## Exercise instructions:
Whenever a line in the material below includes "from", copy that line.

▬▬▬▬▬▬▬▬▬▬

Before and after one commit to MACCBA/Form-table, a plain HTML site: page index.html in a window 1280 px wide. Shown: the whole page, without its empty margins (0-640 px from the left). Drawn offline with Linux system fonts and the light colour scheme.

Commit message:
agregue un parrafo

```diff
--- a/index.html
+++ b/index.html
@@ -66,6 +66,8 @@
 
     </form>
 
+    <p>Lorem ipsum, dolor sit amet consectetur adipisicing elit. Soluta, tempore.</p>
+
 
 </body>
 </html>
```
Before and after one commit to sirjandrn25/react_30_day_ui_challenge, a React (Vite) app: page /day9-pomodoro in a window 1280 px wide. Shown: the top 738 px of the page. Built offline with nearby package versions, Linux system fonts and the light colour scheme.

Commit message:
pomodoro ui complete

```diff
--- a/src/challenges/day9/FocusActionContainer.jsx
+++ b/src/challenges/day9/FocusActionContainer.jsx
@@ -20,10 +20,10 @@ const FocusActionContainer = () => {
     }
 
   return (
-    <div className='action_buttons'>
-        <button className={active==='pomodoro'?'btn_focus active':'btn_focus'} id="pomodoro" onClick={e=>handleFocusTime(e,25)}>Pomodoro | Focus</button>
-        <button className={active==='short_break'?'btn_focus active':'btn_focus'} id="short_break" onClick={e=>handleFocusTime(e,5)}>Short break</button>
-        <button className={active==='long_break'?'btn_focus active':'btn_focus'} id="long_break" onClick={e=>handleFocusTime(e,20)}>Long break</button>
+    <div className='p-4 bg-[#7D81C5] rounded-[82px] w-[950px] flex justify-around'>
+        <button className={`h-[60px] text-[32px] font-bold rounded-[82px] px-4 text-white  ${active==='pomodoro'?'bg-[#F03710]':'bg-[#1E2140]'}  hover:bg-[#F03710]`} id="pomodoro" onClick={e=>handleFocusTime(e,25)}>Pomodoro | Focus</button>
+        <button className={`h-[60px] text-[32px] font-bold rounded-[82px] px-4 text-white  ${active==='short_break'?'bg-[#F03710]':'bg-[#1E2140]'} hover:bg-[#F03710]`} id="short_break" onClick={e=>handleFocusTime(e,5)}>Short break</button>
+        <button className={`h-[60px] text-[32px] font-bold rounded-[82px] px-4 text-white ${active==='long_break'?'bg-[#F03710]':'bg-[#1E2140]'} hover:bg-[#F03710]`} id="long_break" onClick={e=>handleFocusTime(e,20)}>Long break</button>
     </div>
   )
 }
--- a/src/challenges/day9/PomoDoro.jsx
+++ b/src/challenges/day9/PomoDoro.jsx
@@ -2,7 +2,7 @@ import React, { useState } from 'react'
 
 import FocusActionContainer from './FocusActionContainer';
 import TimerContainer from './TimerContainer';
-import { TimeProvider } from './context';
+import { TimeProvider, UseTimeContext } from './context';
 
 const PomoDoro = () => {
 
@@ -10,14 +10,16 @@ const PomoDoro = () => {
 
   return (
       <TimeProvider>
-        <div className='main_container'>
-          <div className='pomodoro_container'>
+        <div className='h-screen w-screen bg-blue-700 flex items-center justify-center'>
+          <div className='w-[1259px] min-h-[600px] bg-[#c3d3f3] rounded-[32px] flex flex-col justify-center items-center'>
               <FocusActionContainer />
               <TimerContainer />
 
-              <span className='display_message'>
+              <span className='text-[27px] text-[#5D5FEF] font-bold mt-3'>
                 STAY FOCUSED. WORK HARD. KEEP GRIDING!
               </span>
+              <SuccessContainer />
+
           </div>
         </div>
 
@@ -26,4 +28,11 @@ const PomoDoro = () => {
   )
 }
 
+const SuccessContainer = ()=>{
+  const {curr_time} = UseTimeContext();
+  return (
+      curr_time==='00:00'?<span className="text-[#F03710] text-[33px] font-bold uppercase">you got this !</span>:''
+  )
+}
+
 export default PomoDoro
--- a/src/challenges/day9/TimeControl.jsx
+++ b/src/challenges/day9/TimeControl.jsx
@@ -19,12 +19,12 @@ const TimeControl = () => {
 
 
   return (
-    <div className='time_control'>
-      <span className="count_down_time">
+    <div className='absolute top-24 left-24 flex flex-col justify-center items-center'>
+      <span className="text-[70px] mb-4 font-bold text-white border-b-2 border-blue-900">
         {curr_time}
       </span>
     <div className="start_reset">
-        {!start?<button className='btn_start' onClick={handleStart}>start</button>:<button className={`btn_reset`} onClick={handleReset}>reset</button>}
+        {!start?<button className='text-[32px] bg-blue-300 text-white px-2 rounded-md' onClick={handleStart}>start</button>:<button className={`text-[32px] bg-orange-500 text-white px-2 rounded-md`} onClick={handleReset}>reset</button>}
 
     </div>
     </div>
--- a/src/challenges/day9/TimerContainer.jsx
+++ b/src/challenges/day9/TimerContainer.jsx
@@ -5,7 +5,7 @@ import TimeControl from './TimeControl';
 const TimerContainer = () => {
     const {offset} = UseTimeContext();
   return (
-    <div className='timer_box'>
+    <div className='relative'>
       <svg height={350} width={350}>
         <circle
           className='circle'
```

▬▬▬▬▬▬▬▬▬▬

## Output for this task:
Before and after one commit to MACCBA/Form-table, a plain HTML site: page index.html in a window 1280 px wide. Shown: the whole page, without its empty margins (0-640 px from the left). Drawn offline with Linux system fonts and the light colour scheme.
@@ -2,7 +2,7 @@ import React, { useState } from 'react'
 import FocusActionContainer from './FocusActionContainer';
 import TimerContainer from './TimerContainer';
-import { TimeProvider } from './context';
+import { TimeProvider, UseTimeContext } from './context';
@@ -5,7 +5,7 @@ import TimeControl from './TimeControl';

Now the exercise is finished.